The complexity of the sport and broad range of knowledge needed to train and compete safely are contributing factors. The triathlete must learn about appropriate equipment specifications, proper body mechanics, injury prevention and overall training programs that prepare the body for the stresses of triathlon.

Cross-training for three different events also increases the risk of certain overuse injuries, and an untreated injury in one part of the body can lead to problems elsewhere. For example, a knee injury from running can cause extra stress on the back, leading to lower back pain when cycling; and the cumulative effects of swimming and cycling can fatigue calf muscles, making legs more susceptible to injury during a run.

The good news is, most nontraumatic injuries are related to training errors that can be corrected – and professionals with specialized knowledge in triathlon training and injury prevention can help.

Prevention: Training Smart

The best way to avoid a traumatic injury is a training program that balances strength, flexibility and endurance through appropriate weight-lifting, stretching and cross-training. But training techniques are not one-size-fits-all. Every individual has a unique combination of anatomy, strength, endurance, and flexibility – so what works well for one athlete is not always the best advice for another.

Understanding the complex interactions between musculoskeletal groups related to swimming, cycling, and running is essential in triathlon training. An OSS surgeon can evaluate your physical conditioning, analyze your training techniques and correct errors that can lead to future injuries, and provide a training program optimized for you as an individual.

The best training program can’t prevent all injuries. When injuries do occur, there are three things you need to know: (1) how to evaluate the severity of an injury, (2) how to self-treat an overuse injury, and (3) when to seek professional help.

Dr. Weil has this to say about the upcoming triathlon and words of wisdom when it comes to training for a triathlon, “I’d like to congratulate all the triathletes participating in the 2014 Seafair Triathlon! I’d also like to send a special congratulations to the first time triathletes participating in this year’s event. As you all know training for and participating in the sport of triathlon involves a huge commitment on the part of athletes and their families. Unfortunately, sometimes things don’t go as planned and injury can derail even the most experienced triathletes. I have experienced this issue first hand from all perspectives, as a treating physician, as a 2013 Ironman Canada Finisher, and currently as an injured athlete in rehabilitation trying to get back to the sport. When the unforeseen occurs, it is always best to seek medical evaluation. Often times if issues are addressed early on, they can be treated without significant time loss from training and without surgery. It is my goal as a treating physician to understand athletes needs and to work together with athletes to help them return to sport as soon as possible.”

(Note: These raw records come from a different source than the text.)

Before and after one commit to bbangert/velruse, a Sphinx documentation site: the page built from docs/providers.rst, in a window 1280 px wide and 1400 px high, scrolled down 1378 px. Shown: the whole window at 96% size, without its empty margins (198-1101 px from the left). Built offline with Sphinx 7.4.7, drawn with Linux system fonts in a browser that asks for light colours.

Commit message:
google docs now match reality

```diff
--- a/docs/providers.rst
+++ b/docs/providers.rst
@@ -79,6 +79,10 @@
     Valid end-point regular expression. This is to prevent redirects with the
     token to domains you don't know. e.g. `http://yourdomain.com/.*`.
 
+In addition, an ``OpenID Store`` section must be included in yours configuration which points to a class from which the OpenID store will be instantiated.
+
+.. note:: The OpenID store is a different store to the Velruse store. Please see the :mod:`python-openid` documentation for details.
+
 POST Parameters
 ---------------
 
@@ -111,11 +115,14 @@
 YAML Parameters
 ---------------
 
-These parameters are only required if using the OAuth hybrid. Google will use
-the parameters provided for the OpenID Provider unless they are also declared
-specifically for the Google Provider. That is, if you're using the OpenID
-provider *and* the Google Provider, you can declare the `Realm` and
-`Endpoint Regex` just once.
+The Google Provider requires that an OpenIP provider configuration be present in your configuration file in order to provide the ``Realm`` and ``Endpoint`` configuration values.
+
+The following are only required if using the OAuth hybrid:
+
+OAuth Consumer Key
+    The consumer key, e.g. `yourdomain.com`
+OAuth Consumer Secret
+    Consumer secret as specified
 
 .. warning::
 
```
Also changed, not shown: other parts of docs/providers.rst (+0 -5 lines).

If you believe you are suffering from a sport-related injury and need specialized orthopedic care, the orthopedic surgeons at OSS provide excellent treatment options for your injury. Please feel free to contact OSS at (206) 633-8100 to schedule an appointment.